Tiny little monsters

Mold is a microorganism a living thing. Belonging to the Fungi kingdom. There may be 100,000 to 200,000 different types of mold. Mold reproduces by making spores, which can float around dormant in the air for years. Just waiting for a damp spot to land on and germanate. Once in place, mold will start sucking the nutrients our of the material it landed on. Then it starts growing very fast. It produces more spores that start floating around in the air looking for a new place to land and grow. It is very important that make sure the roof is not contributing to any moisture problem that would give those little monsters a place to land and grow.

How to grow mold

Mold is a living thing, and it needs certain things to grow. Not much different than what we need to grow; it needs a food source. Sometimes that is the food we forget about at the back of the counter or refrigerator. It needs a comfortable temperature, between 40 and 100 F on average. And, yes you guessed it, it needs moisture. I can't emphasize enough how important it is to keep the water out, and how important the roof design is to that goal. 

Friend or foe

Is mold friend or foe, yes it is both. Mold spores are everywhere all of the time, they are part of the natural order of things. And not all of them are trying to kill us, some of them are good. For example, the first antibiotic was discovered in a mold.  Mold is used to make foods like cheese and soy sauce. Mold also eats up stuff like dead vegetation and the food trash we though out. It can help us when we are sick. It can help us clean up our mess. I can help us make foods that we love.

But it can also do us great harm. When mold gets on our homes, or on our food we want to eat, or in our bodies by breathing it or spores landing on our nose, eyes, and mouths. It can do us harm.  Especially if you already have an allergy and or respiratory problems,  I have both. What molds are bad?

"It is not necessary to determine what type of mold you may have growing in your home or other building. All molds should be treated the same with respect to potential health risks and removal." Center for Disease Control CDC

Mold is not a problem

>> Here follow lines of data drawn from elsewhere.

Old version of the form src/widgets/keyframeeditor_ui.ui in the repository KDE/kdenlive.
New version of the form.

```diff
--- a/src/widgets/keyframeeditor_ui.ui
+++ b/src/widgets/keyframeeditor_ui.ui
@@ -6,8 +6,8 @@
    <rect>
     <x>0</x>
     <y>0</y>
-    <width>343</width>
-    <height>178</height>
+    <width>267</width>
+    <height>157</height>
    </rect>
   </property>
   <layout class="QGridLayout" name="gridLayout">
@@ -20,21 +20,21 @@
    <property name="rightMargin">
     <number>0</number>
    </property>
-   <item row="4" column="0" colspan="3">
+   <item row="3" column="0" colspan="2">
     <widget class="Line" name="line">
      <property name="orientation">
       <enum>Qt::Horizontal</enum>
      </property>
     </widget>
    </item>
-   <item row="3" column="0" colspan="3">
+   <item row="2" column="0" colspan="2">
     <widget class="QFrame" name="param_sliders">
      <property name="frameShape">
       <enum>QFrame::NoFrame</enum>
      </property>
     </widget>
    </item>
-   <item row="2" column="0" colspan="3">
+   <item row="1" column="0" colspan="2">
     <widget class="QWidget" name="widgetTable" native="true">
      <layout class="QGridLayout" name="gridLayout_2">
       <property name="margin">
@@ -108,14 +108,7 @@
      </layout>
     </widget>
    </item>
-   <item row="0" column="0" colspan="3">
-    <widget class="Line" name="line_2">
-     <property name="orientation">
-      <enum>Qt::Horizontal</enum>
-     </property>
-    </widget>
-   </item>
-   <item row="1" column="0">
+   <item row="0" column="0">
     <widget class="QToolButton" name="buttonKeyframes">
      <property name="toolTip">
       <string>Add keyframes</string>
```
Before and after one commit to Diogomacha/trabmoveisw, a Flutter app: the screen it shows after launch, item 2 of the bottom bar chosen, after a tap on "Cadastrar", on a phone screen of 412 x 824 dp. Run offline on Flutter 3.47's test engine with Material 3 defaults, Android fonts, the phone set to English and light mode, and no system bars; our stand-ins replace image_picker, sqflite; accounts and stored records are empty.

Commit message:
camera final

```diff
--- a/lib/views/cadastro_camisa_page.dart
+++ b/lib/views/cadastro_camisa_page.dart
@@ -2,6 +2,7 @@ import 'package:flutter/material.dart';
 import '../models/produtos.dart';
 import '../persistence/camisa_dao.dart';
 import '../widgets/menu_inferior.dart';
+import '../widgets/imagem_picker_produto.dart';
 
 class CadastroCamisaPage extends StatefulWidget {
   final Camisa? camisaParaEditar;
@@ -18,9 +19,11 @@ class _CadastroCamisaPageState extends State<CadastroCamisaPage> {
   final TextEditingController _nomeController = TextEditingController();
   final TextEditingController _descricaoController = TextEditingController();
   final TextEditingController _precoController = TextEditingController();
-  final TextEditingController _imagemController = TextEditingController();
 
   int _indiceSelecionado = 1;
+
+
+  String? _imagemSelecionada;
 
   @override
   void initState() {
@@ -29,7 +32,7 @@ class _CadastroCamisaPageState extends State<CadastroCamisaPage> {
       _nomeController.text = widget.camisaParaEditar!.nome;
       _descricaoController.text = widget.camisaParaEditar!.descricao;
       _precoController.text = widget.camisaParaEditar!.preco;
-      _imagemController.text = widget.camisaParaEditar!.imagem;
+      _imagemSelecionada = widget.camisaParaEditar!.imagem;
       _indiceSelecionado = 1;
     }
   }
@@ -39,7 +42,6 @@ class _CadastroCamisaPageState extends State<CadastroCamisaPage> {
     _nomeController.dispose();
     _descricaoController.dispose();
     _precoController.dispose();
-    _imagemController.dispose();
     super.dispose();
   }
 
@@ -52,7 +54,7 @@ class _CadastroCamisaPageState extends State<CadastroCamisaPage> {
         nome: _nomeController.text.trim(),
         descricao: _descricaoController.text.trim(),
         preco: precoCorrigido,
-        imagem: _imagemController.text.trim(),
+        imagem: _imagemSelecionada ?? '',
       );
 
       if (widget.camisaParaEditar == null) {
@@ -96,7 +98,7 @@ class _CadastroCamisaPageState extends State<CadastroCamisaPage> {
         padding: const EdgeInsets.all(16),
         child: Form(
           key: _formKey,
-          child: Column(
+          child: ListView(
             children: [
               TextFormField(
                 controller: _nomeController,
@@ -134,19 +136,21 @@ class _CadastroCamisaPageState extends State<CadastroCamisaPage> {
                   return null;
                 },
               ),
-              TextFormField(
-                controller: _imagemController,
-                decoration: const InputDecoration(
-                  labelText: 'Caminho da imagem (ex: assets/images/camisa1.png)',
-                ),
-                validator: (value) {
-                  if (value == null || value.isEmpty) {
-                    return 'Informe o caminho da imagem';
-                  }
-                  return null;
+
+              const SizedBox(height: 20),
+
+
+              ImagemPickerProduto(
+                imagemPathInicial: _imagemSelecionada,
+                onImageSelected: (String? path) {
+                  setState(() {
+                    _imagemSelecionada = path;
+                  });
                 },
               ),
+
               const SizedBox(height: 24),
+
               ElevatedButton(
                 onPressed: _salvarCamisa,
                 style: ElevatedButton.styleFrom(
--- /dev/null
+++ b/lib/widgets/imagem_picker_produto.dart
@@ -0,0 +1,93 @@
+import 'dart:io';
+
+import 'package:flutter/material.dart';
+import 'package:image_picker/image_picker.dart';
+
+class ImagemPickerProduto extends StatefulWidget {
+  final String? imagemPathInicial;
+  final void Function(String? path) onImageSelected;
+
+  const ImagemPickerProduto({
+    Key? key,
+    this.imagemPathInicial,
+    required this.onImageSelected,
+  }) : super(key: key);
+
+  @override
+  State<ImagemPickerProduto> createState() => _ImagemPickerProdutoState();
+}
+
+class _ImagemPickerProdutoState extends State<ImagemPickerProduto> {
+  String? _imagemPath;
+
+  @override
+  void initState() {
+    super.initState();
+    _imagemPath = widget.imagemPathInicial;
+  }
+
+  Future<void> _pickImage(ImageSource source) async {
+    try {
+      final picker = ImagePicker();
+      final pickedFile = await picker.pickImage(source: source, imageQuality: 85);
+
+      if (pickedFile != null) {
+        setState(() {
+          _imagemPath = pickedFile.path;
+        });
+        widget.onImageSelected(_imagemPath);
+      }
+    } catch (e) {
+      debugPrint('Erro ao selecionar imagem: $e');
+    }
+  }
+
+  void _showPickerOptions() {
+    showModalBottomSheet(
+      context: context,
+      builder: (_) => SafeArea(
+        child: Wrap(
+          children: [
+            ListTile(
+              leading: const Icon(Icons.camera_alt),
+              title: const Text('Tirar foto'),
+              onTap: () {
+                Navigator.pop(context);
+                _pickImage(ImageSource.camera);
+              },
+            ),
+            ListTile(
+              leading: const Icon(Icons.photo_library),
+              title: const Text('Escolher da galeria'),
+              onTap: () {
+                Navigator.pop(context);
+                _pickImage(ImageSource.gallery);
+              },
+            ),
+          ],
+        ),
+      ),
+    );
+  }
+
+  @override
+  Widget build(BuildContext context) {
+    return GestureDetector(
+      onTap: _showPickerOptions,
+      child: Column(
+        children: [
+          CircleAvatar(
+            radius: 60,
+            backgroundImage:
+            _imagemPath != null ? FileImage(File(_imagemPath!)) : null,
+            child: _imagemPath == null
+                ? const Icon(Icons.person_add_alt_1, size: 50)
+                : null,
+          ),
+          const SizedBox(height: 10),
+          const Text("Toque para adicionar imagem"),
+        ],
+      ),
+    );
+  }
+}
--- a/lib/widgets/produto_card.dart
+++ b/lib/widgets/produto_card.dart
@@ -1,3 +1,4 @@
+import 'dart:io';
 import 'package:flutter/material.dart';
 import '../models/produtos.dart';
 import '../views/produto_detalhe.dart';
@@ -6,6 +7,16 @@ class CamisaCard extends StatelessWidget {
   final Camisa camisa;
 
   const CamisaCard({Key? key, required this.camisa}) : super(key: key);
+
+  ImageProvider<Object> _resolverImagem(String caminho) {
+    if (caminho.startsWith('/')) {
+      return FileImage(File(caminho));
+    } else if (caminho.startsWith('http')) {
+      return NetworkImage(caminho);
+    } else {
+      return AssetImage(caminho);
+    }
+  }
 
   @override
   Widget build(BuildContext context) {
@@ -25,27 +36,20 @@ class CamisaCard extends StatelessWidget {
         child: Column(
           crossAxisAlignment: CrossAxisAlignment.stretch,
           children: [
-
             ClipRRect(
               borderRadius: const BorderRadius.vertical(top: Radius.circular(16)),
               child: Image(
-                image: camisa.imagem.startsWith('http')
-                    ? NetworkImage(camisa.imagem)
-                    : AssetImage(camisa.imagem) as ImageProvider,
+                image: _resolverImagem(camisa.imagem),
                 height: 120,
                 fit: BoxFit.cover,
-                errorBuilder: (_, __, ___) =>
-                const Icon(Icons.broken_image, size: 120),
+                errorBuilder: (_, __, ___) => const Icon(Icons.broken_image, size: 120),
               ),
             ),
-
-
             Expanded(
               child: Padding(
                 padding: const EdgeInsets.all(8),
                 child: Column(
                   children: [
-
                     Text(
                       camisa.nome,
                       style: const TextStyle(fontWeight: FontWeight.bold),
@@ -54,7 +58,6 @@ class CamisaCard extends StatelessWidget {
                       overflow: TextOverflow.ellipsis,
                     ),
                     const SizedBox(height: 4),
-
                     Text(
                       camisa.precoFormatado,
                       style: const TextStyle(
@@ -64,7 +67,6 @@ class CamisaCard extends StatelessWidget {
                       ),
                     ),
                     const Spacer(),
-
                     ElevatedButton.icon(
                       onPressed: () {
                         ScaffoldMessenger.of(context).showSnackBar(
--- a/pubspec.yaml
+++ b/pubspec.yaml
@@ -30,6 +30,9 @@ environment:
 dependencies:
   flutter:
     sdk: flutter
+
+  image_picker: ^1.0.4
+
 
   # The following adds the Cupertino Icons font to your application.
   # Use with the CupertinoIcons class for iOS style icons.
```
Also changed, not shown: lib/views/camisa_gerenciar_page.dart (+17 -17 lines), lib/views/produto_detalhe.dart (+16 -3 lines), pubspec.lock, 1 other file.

Wait! Mold is not a problem? Not exactly always, the problem isn't the mold itself, but rather the spores it produces. Remember those little monsters floating around the air looking for a place to land and grow? Those little monsters are the cause of the problems to our health. 

Mold spores can hitch a ride on animal dander, dust mites, bacteria, and even on a virus. And in 2020 viruses are on all of our minds. The best way we can prevent mold from producing spores is to make sure it's not growing in the first place. That means keeping the moisture out places it does not belong.